I was browsing and found some very informative answers on this site. They didn't specifically answer my question, so I decided to Register and ask ...

We are importing digital cameras from Europe. These cameras have a CE certification (i.e., they have been tested and found to comply with the CE requirements (test protocols available). For use in the US they need of course FCC compliance, which is a voluntary test for unintentional emitters.

1) To my knowledge, the CE requirements are more expansive than the FCC requirements, and also more stringent. Does CE compliance then automatically imply FCC compliance? CE also Comes in different classes (A-E, I think). Does a specific class then perhaps imply FCC compliance?

2) Some of the tests are made with specific configurations (shielded cables, etc). Is this then part of the configuration, i.e., do the products have to be sold with the parts used for the tests (for example with the shielded cable), or can the products be sold without the parts , perhaps with a note that in order to reach FCC compliance certain parts are necessary?



1 Answer 1


CE also Comes in different classes (A-E, I think)

No it doesn't but, some of the sub-testing/approvals (as specified by applicable EU directives) such as the EMC directive, have certain sub-classes i.e. part A and B emissions etc..

Blow is what this site says about FCC part 15 (Electromagnetic interference): -

What about the new FCC Part 15 Self Declaration Procedures?

Under the new procedures for DoC/Self Declaration there is no longer a need to submit/certify computing devices and peripherals with the FCC.

The manufacture simply has the testing performed at a A2LA approved OATS, applies the new FCC label to there product, and issues a Declaration of Conformity to be shipped with the product. The real benefit is that there is longer a submittal to the FCC, so a product can hit the market as soon as it is shown to be in compliance, saving several weeks in the overall process.

I'm in the UK and I read this as meaning you just can't rely on any CE technical documents for short-cutting the procedure in the US especially for EMI. Furthermore, the same link clarifies this a bit about testing: -

Differences in emissions limits?

I have heard that the emissions requirements for Europe, Japan, the US and several other countries are all very similar. Is it possible to perform one test that covers several markets for emissions?

Depending on the type of product that you manufacture, it may be possible to perform one emissions test, generally based on the CISPR 22 limits, and only perform deviations for the other markets.

However, it is important to confirm that your test lab is qualified and accredited to perform testing for these different markets.
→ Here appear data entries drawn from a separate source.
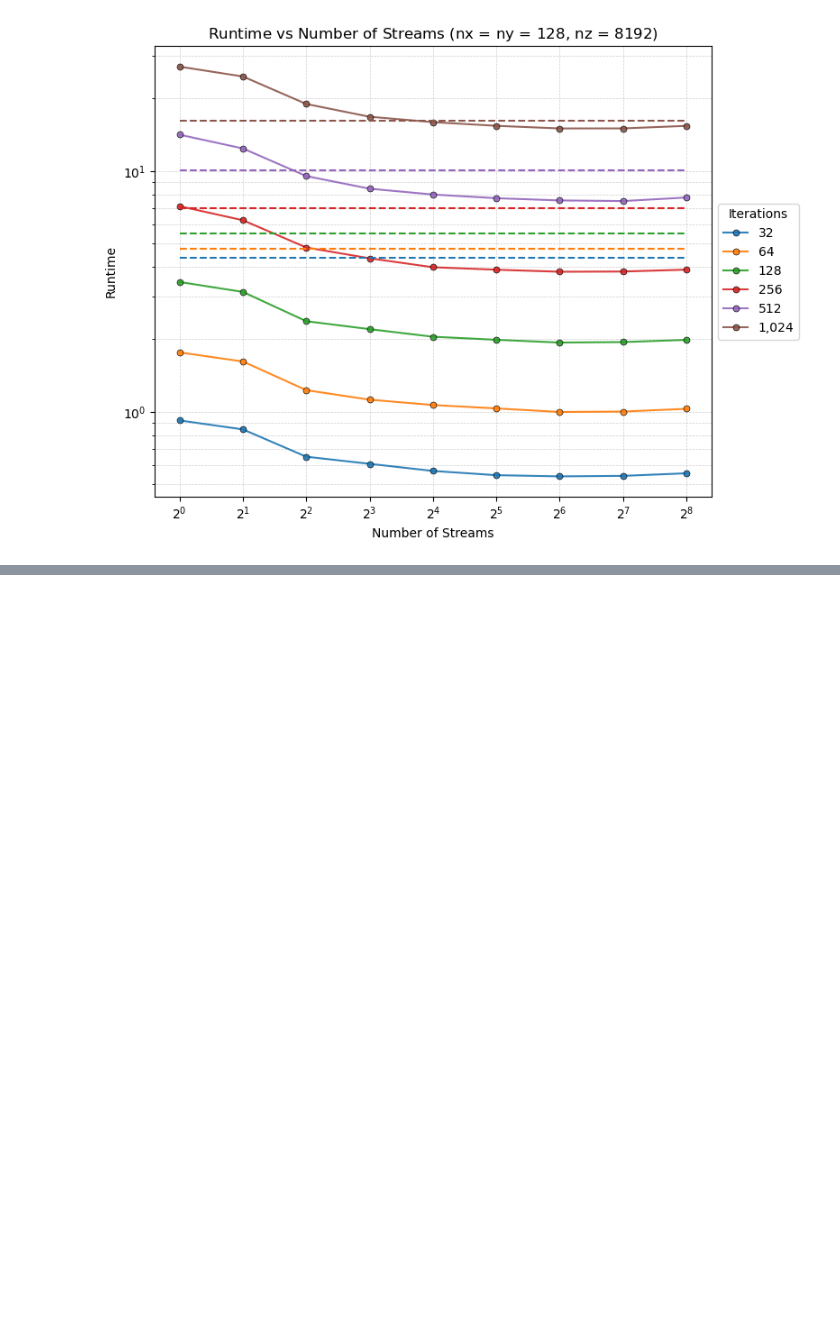
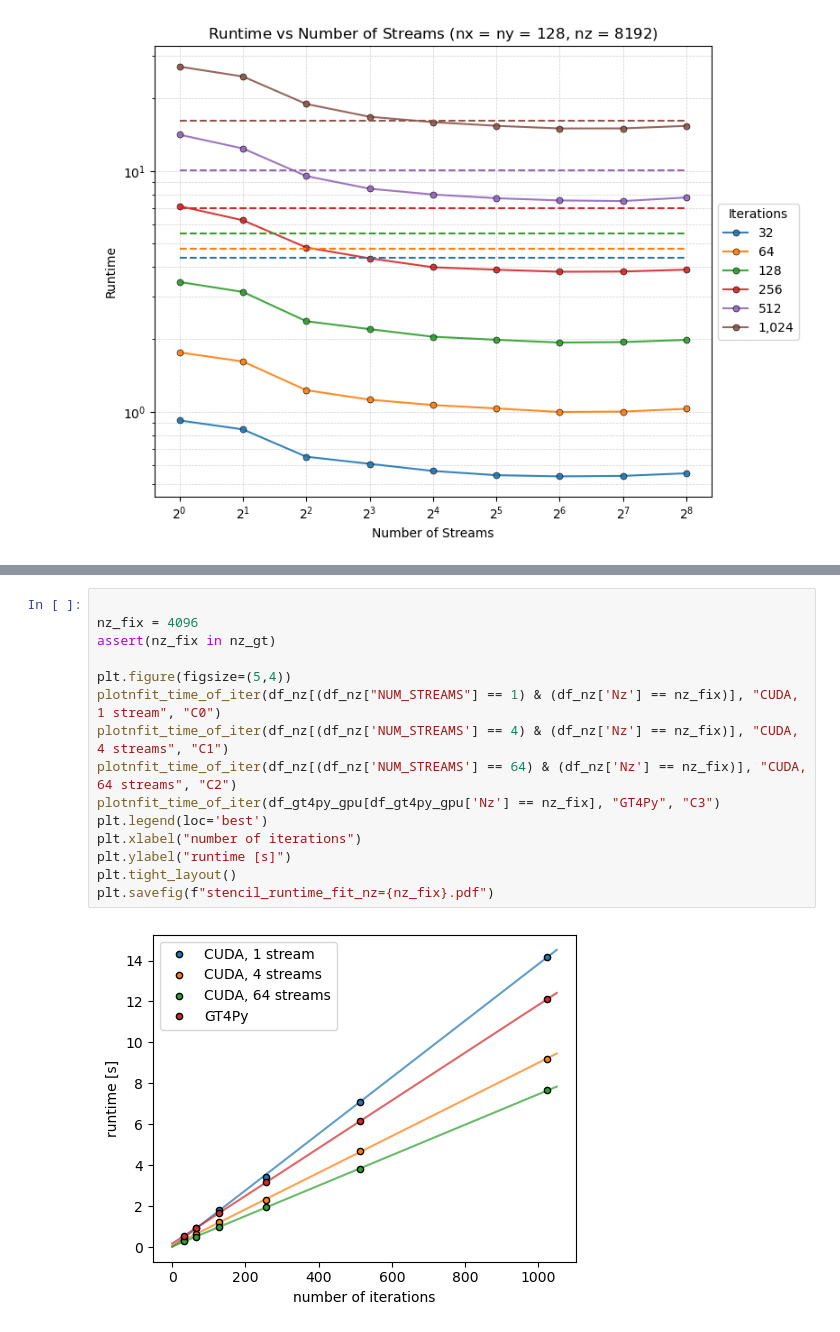
Before and after one commit to grafrap/HPC4WC-overlapping, a Jupyter notebook: measurements/stencil_cuda_vs_gt4py_plots.ipynb, the cells around one changed output, grey strips where cells are left out. Saved outputs shown, nothing was run; the diff lists cells and outputs as text; blank space fills up the shorter version.

```diff
--- a/measurements/stencil_cuda_vs_gt4py_plots.ipynb
+++ b/measurements/stencil_cuda_vs_gt4py_plots.ipynb
@@ -213,0 +261,17 @@ plt.savefig("stencil_runtime_fit.pdf")
+# %%
+
+nz_fix = 4096
+assert(nz_fix in nz_gt)
+
+plt.figure(figsize=(5,4))
+plotnfit_time_of_iter(df_nz[(df_nz["NUM_STREAMS"] == 1) & (df_nz['Nz'] == nz_fix)], "CUDA, 1 stream", "C0")
+plotnfit_time_of_iter(df_nz[(df_nz['NUM_STREAMS'] == 4) & (df_nz['Nz'] == nz_fix)], "CUDA, 4 streams", "C1")
+plotnfit_time_of_iter(df_nz[(df_nz['NUM_STREAMS'] == 64) & (df_nz['Nz'] == nz_fix)], "CUDA, 64 streams", "C2")
+plotnfit_time_of_iter(df_gt4py_gpu[df_gt4py_gpu['Nz'] == nz_fix], "GT4Py", "C3")
+plt.legend(loc='best')
+plt.xlabel("number of iterations")
+plt.ylabel("runtime [s]")
+plt.tight_layout()
+plt.savefig(f"stencil_runtime_fit_nz={nz_fix}.pdf")
+# %% [output]
+[figure, added]
```
Also changed, not shown: parts of 8 cells of this notebook, 1 other file.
For example, the VCCI (Japan) requires that the testing laboratory be a member, and if you are going to self declare a computing device to meet FCC Part 15 requirements, the lab must be A2LA accredited. PSE holds both of these accreditations.

Keep in mind that whether you are trying to meet EMC or safety standards, it is always important to define all intended markets before testing begins. PSE always strives to meet our client's needs in the most cost effective and time efficient course possible. By having a clear understanding of which markets you are seeking, we will be in a better position to satisfy your needs.

The key point is that if the UK or overseas (outside the US) lab has A2LA accreditation then this makes it an easier exercise.

  • \$\begingroup\$ Good answer, but doesn't address the second question re cables. \$\endgroup\$
    – tcrosley
    Jul 14, 2015 at 6:47

Your Answer

By clicking “Post Your Answer”, you agree to our terms of service and acknowledge you have read our privacy policy.

Not the answer you're looking for? Browse other questions tagged or ask your own question.